For a rural school, access to water is the key for focused learning. Children don’t have to walk miles to collect unsafe water, school lunches can use clean water for cooking and for drinking, and safe access to sanitation prevents disease and ensures teenage girls stay in school. The idea was born of tackling two uniquely different issues, the desire of the children to have access to sports and the need for safe drinking water. Turk and Christy worked with Dick Clark Architects to develop a concept for a rainwater court and entered into the Gamechangers design challenge run by Architecture for Humanity and Nike. As one of the winners of the competition, the school was awarded financing, construction management and a one-year design fellow who would live and work in Mahiga.
Greg Elsner arrived in Mahiga with a task. To design and build a multi-purpose basketball court that would collect up to 30 000 liters of water with ultraviolet purification, with a budget on par with a simple borehole well. Partnering with local architects Multiplex Systems, Greg and the team utilized local hand-cut stone (Mahiga means “stone”), a steel structure that mirrors traditional Kenyan art, and a two-panel metal roof to build the 4850 sq ft (436 sq m) structure.
Schematic perspective of the court. Image: Greg Elsner/ Architecture for Humanity
Foreman Robert Mwangi of Boslika Building Contractors smiles heavy rains roll in. Photo: Greg Elsner/Architecture for Humanity
Students pose outside the newly built Mahiga Hope High School. Photo: Turk Pipkin/Nobelity Project

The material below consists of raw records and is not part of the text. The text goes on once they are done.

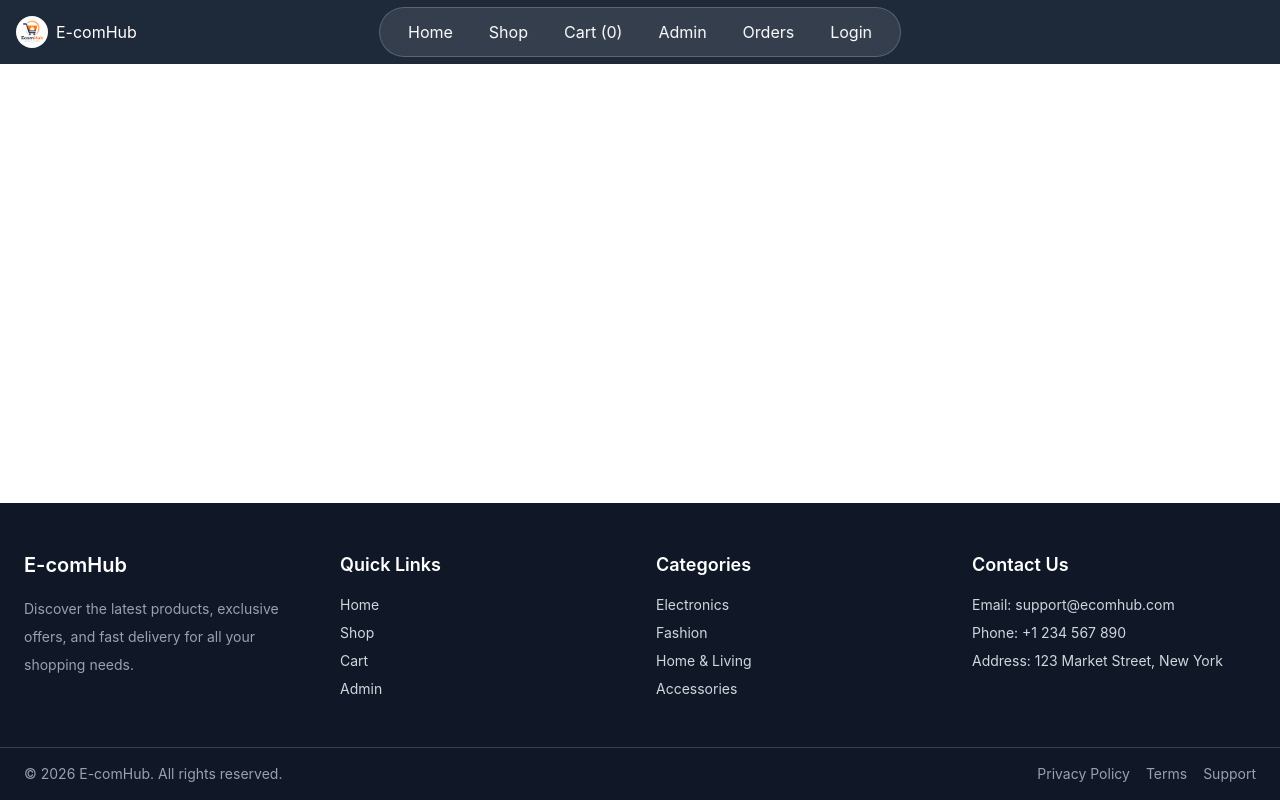
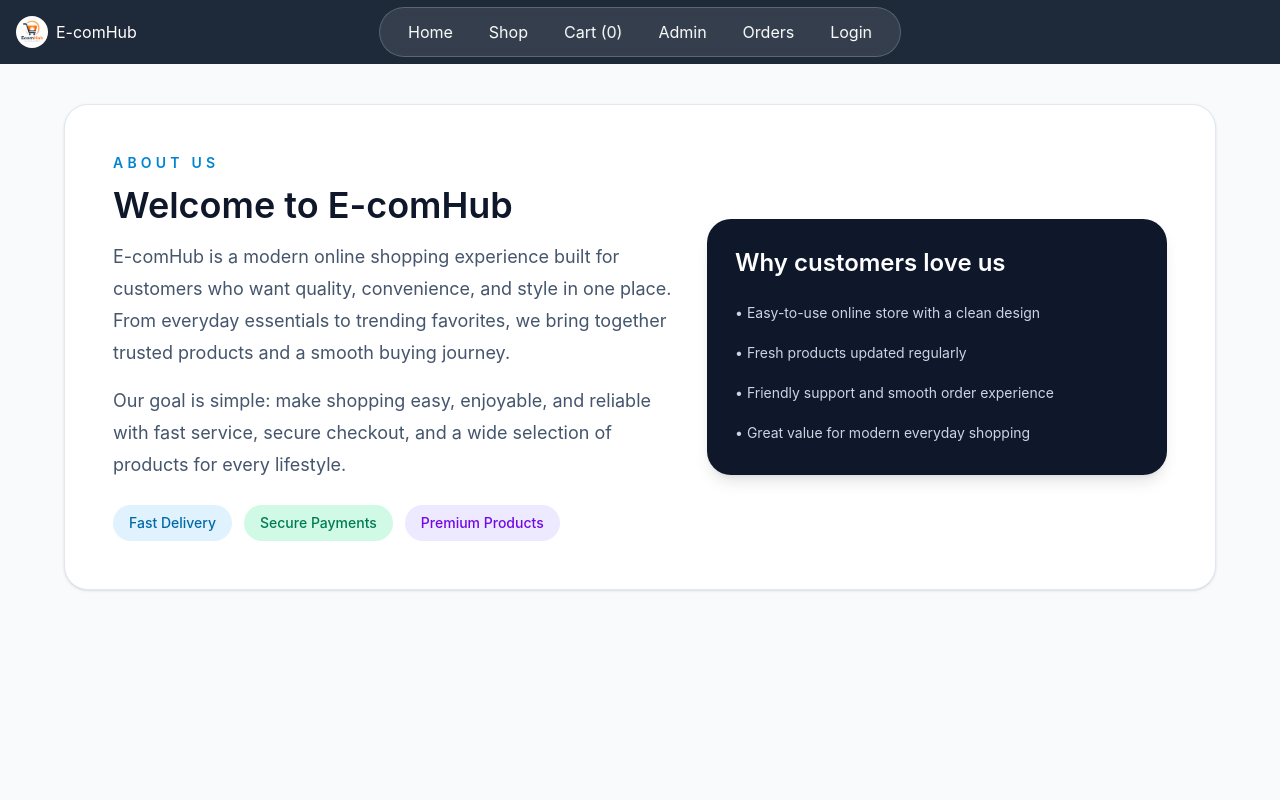
Before and after one commit to PranavRasal/E-commerce, a React (Vite) app in the folder Frontend/: page /about in a window 1280 px wide. Shown: the top 800 px of the page. Built offline with nearby package versions, Linux system fonts and the light colour scheme.

Commit message:
feat: add About, Return Policy, and Disclaimer pages; update routing and footer links

```diff
--- a/Frontend/src/App.jsx
+++ b/Frontend/src/App.jsx
@@ -1,21 +1,22 @@
-import { useState } from 'react'
-import  logo  from './assets/logo.png'
 import Navbar from './components/navbar'
 import Home from './pages/home'
+import About from './pages/about'
+import ReturnPolicy from './pages/returnPolicy'
+import Disclaimer from './pages/disclaimer'
 import Footer from './components/footer'
 import { BrowserRouter as Router, Routes, Route } from 'react-router-dom'
 
 function App() {
-  const [count, setCount] = useState(0)
-
   return (
-
     <div className='flex min-h-screen flex-col'>
       <Router>
         <Navbar />
         <main className='flex-1'>
           <Routes>
-            <Route path="/" element={<Home />} />
+            <Route path='/' element={<Home />} />
+            <Route path='/about' element={<About />} />
+            <Route path='/return-policy' element={<ReturnPolicy />} />
+            <Route path='/disclaimer' element={<Disclaimer />} />
           </Routes>
         </main>
         <Footer />
--- a/Frontend/src/components/footer.jsx
+++ b/Frontend/src/components/footer.jsx
@@ -15,20 +15,20 @@ function Footer() {
         <div>
           <h3 className='mb-4 text-lg font-semibold text-white'>Quick Links</h3>
           <ul className='space-y-2 text-sm'>
-            <li><a href='/' className='transition hover:text-white'>Home</a></li>
-            <li><a href='/shop' className='transition hover:text-white'>Shop</a></li>
-            <li><a href='/cart' className='transition hover:text-white'>Cart</a></li>
-            <li><a href='/admin' className='transition hover:text-white'>Admin</a></li>
+            <li><a href='/about' className='transition hover:text-white'>About</a></li>
+            <li><a href='/return-policy' className='transition hover:text-white'>Return Policy</a></li>
+            <li><a href='/disclaimer' className='transition hover:text-white'>Disclaimer</a></li>
+
           </ul>
         </div>
 
         <div>
           <h3 className='mb-4 text-lg font-semibold text-white'>Categories</h3>
           <ul className='space-y-2 text-sm'>
-            <li><a href='/' className='transition hover:text-white'>Electronics</a></li>
-            <li><a href='/' className='transition hover:text-white'>Fashion</a></li>
-            <li><a href='/' className='transition hover:text-white'>Home & Living</a></li>
-            <li><a href='/' className='transition hover:text-white'>Accessories</a></li>
+            <li >Electronics</li>
+            <li>Fashion</li>
+            <li>Home & Living</li>
+            <li>Accessories</li>
           </ul>
         </div>
 
--- a/Frontend/src/components/productCart.jsx
+++ b/Frontend/src/components/productCart.jsx
@@ -3,23 +3,23 @@ import { Link } from 'react-router-dom'
 
 function ProductCart({ product }) {
   return (
-    <div>
-        <Link to={`/product/${product._id}`} className='flex items-center justify-between p-4 border-b border-gray-300'>
-            <div className='flex items-center space-x-4'>
+    <Link
+      to={`/product/${product._id}`}
+      className='flex h-full flex-col overflow-hidden rounded-lg border border-gray-200 bg-white shadow-sm transition hover:-translate-y-1 hover:shadow-md'
+    >
+      <img
+        src={product.imageUrl}
+        alt={product.name}
+        className='aspect-square w-full object-cover'
+      />
 
-                <img src={product.imageUrl} alt={product.name} className='w-16 h-16 object-cover rounded' />
-
-                <div>
-                    <h3 className='text-lg font-semibold'>{product.name}</h3>
-                    <p className='text-gray-600'>${product.price}</p>
-                    <p className='text-gray-600'>Quantity: {product.stock}</p>
-                </div>
-
-
-            </div>
-        </Link>
-    </div>
+      <div className='flex flex-1 flex-col p-3'>
+        <h3 className='text-sm font-semibold text-gray-900'>{product.name}</h3>
+        <p className='mt-1 text-xs text-gray-600'>${product.price}</p>
+        <p className='mt-1 text-xs text-gray-500'>Qty: {product.stock}</p>
+      </div>
+    </Link>
   )
 }
 
-export default ProductCart ;
+export default ProductCart
--- /dev/null
+++ b/Frontend/src/pages/about.jsx
@@ -0,0 +1,42 @@
+import React from 'react'
+
+function About() {
+  return (
+    <div className='min-h-screen bg-slate-50 px-4 py-10 sm:px-6 lg:px-8'>
+      <div className='mx-auto max-w-6xl rounded-3xl border border-slate-200 bg-white p-8 shadow-sm sm:p-10 lg:p-12'>
+        <div className='grid gap-8 lg:grid-cols-[1.1fr_0.9fr] lg:items-center'>
+          <div>
+            <p className='mb-3 text-sm font-semibold uppercase tracking-[0.3em] text-sky-600'>About us</p>
+            <h1 className='text-3xl font-semibold text-slate-900 sm:text-4xl'>Welcome to E-comHub</h1>
+            <p className='mt-4 text-lg leading-8 text-slate-600'>
+              E-comHub is a modern online shopping experience built for customers who want quality,
+              convenience, and style in one place. From everyday essentials to trending favorites,
+              we bring together trusted products and a smooth buying journey.
+            </p>
+            <p className='mt-4 text-lg leading-8 text-slate-600'>
+              Our goal is simple: make shopping easy, enjoyable, and reliable with fast service,
+              secure checkout, and a wide selection of products for every lifestyle.
+            </p>
+            <div className='mt-6 flex flex-wrap gap-3'>
+              <span className='rounded-full bg-sky-100 px-4 py-2 text-sm font-medium text-sky-700'>Fast Delivery</span>
+              <span className='rounded-full bg-emerald-100 px-4 py-2 text-sm font-medium text-emerald-700'>Secure Payments</span>
+              <span className='rounded-full bg-violet-100 px-4 py-2 text-sm font-medium text-violet-700'>Premium Products</span>
+            </div>
+          </div>
+
+          <div className='rounded-3xl bg-slate-900 p-7 text-white shadow-lg'>
+            <h2 className='text-2xl font-semibold'>Why customers love us</h2>
+            <ul className='mt-5 space-y-3 text-sm leading-7 text-slate-300'>
+              <li>• Easy-to-use online store with a clean design</li>
+              <li>• Fresh products updated regularly</li>
+              <li>• Friendly support and smooth order experience</li>
+              <li>• Great value for modern everyday shopping</li>
+            </ul>
+          </div>
+        </div>
+      </div>
+    </div>
+  )
+}
+
+export default About
--- /dev/null
+++ b/Frontend/src/pages/disclaimer.jsx
@@ -0,0 +1,17 @@
+import React from 'react'
+
+function Disclaimer() {
+  return (
+    <div className='min-h-screen bg-slate-50 px-4 py-10 sm:px-6 lg:px-8'>
+      <div className='mx-auto max-w-4xl rounded-3xl border border-slate-200 bg-white p-8 shadow-sm'>
+        <h1 className='text-3xl font-semibold text-slate-900'>Disclaimer</h1>
+        <p className='mt-4 text-lg leading-8 text-slate-600'>
+          This website is a demo storefront created for learning and presentation purposes. Product availability,
+          pricing, and promotions may change without notice.
+        </p>
+      </div>
+    </div>
+  )
+}
+
+export default Disclaimer
--- a/Frontend/src/pages/home.jsx
+++ b/Frontend/src/pages/home.jsx
@@ -28,13 +28,13 @@ function Home() {
 
 
   return (
-    <div>
-      <h1>welcome to E-comHub</h1>
-      <h2>Featured Products </h2>
+    <div className='p-4'>
+      <h1 className='mb-1 text-2xl font-semibold text-gray-900'>Welcome to E-comHub</h1>
+      <h2 className='mb-4 text-lg text-gray-700'>Featured Products</h2>
       {loading ? (
-        <p>Loading...</p>
+        <p className='text-gray-600'>Loading...</p>
       ) : (
-        <div>
+        <div className='grid grid-cols-1 gap-3 sm:grid-cols-2 lg:grid-cols-4'>
           {products.map((product) => (
             <ProductCart key={product._id} product={product} />
           ))}
--- /dev/null
+++ b/Frontend/src/pages/returnPolicy.jsx
@@ -0,0 +1,17 @@
+import React from 'react'
+
+function ReturnPolicy() {
+  return (
+    <div className='min-h-screen bg-slate-50 px-4 py-10 sm:px-6 lg:px-8'>
+      <div className='mx-auto max-w-4xl rounded-3xl border border-slate-200 bg-white p-8 shadow-sm'>
+        <h1 className='text-3xl font-semibold text-slate-900'>Return Policy</h1>
+        <p className='mt-4 text-lg leading-8 text-slate-600'>
+          We aim to provide a smooth shopping experience. If you are not satisfied with your purchase,
+          you may request a return within the stated period, subject to product condition and eligibility.
+        </p>
+      </div>
+    </div>
+  )
+}
+
+export default ReturnPolicy
```
Also changed, not shown: Frontend/src/App.css (deleted), Frontend/src/styles/global.css (deleted), Frontend/src/styles/navbar.css (deleted).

Going beyond a court, the architects designed a small stage for performances allowing the village to use it for community meetings, movie nights and weddings.
Like many institutional projects, this was more than a structure, it became a community catalyst. In less than 18 months student test scores jumped from the lowest to the highest in a district of 600 schools; enrollment in the high school tripled; the school had electricity for the first time; it installed a computer lab and a library and a two-story high school was built. Mahiga went from a derelict rural school to a model education campus.
Staking out the site for the rainwater court. Photo: Greg Elsner/Architecture for Humanity
Setting the foundation for the rainwater court. Photo: Greg Elsner/Architecture for Humanity
Raising the first of eight columns. Photo: Greg Elsner/Architecture for Humanity
Underside of completed rain-collecting roof. Photo: Greg Elsner/Architecture for HumanityArchitecture for Humanity
Wire cage framing for the water cistern with a capacity of 15 000 gallons. Photo: Greg Elsner/Architecture for Humanity
The water cistern, and everything related to water on the court is painted yellow. Photo: Greg Elsner/Architecture for Humanity
When the court finally opened it had not rained in over three months. Over 1000 community members stood in the midday sun under a cluster of umbrellas to see the first basketball game played on the new court. As halftime approached, dark brooding clouds rolled across the skyline and by the time of the last shot the heavens opened up. Most building openings are dampened by a downpour, but in the case of the Mahiga rainwater court, it was the best way possible to celebrate. Joseph collected the first bowl of clean water to nourish a tree still growing in a corner of the school.
We finished it right when the rains came. Keep in mind it had not rained in the previous three months.
—Greg Elsner, design fellow
Setting up a basketball hoop. Photo: Greg Elsner/Architecture for HumanityElsner/Architecture for Humanity
Excited community members watch the opening ceremony. Photo: Michael Jones/Architecture for Humanity